> **Exercise objective**:
Tell how many lines in the records contain the word "screenSize"; the number alone is the answer.

[Revision comparison data]
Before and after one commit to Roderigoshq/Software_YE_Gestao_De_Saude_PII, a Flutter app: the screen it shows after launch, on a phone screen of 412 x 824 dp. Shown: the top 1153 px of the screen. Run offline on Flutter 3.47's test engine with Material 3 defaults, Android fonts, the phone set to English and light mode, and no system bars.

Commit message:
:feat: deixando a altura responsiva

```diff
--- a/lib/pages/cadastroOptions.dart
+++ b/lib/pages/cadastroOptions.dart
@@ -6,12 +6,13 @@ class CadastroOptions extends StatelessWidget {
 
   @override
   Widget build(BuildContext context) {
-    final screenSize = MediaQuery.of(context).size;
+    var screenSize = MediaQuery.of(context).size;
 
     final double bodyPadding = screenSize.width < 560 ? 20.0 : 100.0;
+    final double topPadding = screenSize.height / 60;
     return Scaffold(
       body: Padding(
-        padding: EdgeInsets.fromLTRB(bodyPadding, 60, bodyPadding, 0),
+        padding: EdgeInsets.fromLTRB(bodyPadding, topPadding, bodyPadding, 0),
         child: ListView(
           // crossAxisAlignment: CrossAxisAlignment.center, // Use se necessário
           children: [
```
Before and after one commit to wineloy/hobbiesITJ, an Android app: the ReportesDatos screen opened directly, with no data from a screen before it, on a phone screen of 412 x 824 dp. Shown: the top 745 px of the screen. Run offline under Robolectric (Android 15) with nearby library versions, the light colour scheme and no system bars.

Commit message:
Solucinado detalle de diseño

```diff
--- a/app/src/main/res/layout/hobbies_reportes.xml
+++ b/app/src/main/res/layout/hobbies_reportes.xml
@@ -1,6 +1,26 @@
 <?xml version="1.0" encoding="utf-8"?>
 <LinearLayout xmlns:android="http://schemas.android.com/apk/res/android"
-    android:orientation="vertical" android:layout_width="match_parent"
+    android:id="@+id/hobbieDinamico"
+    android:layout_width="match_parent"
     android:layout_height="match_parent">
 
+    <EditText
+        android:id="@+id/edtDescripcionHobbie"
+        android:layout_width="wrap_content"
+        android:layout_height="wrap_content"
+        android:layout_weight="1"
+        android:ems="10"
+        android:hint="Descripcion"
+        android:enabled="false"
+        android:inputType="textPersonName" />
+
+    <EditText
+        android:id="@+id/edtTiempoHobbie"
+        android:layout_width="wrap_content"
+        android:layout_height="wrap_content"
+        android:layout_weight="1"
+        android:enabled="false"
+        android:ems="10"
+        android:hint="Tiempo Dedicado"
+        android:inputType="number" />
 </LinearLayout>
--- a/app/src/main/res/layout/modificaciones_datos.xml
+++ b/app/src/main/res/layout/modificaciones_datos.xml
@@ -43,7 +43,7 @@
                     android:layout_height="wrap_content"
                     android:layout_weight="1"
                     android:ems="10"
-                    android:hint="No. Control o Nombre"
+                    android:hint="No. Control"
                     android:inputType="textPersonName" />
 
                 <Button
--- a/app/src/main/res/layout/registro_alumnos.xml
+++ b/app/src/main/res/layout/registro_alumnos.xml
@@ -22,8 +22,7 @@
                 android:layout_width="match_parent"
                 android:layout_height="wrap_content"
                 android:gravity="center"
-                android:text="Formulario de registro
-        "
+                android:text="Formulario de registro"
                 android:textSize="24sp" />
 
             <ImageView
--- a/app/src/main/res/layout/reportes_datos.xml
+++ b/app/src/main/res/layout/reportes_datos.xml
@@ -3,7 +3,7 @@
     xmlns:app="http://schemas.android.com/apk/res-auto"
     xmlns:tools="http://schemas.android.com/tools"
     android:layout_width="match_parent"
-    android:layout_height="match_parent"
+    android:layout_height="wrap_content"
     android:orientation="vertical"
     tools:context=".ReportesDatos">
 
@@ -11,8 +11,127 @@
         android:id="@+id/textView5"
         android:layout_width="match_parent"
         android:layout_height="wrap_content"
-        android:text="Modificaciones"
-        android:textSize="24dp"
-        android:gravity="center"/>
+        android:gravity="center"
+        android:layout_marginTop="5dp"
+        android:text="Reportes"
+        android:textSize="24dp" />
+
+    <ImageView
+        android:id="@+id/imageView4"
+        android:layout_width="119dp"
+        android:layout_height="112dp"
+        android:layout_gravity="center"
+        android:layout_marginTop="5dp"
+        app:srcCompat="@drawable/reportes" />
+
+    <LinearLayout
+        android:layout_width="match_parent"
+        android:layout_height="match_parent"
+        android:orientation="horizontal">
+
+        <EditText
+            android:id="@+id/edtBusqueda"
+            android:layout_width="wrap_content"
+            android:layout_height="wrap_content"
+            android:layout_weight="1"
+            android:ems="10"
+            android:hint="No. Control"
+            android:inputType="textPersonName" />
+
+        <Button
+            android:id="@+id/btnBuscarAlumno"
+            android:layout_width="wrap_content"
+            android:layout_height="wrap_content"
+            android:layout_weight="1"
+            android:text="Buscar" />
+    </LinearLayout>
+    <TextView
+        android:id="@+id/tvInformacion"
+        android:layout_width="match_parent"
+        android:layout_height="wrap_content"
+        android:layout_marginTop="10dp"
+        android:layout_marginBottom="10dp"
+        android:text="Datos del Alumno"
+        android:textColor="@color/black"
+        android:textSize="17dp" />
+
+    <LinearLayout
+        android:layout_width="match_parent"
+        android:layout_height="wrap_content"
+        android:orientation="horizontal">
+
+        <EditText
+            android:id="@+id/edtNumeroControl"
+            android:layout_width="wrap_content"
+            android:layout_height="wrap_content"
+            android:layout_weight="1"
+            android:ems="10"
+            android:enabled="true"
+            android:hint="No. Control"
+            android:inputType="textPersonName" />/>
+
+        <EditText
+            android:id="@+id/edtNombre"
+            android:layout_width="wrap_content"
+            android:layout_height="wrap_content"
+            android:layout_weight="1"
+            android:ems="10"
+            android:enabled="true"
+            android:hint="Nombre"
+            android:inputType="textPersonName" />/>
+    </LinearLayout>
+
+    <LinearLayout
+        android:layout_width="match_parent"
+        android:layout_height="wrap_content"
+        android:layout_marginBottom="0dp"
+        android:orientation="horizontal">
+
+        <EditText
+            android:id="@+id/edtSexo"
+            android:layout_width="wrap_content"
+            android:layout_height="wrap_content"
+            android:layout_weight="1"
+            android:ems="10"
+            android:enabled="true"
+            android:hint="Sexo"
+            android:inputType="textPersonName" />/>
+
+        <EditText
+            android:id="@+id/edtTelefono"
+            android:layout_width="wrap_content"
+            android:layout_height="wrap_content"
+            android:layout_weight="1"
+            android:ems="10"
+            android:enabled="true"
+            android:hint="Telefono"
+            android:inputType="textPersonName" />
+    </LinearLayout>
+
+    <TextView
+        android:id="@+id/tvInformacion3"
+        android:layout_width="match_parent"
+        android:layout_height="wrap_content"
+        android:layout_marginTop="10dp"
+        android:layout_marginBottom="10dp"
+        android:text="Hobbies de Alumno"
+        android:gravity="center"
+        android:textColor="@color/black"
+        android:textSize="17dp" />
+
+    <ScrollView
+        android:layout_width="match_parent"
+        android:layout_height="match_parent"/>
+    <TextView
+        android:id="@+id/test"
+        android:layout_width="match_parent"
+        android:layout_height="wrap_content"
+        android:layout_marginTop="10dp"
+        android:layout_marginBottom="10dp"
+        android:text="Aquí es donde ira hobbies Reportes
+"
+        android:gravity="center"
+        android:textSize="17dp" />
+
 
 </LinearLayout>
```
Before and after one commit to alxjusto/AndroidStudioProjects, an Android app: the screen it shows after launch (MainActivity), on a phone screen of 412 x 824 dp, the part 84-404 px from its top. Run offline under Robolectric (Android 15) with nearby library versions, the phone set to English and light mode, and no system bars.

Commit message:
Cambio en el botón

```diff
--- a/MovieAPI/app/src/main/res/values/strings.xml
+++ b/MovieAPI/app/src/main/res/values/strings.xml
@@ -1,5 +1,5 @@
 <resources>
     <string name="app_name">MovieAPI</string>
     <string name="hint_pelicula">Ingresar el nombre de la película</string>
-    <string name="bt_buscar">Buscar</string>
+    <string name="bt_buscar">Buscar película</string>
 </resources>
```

> **Solution to this problem**:
4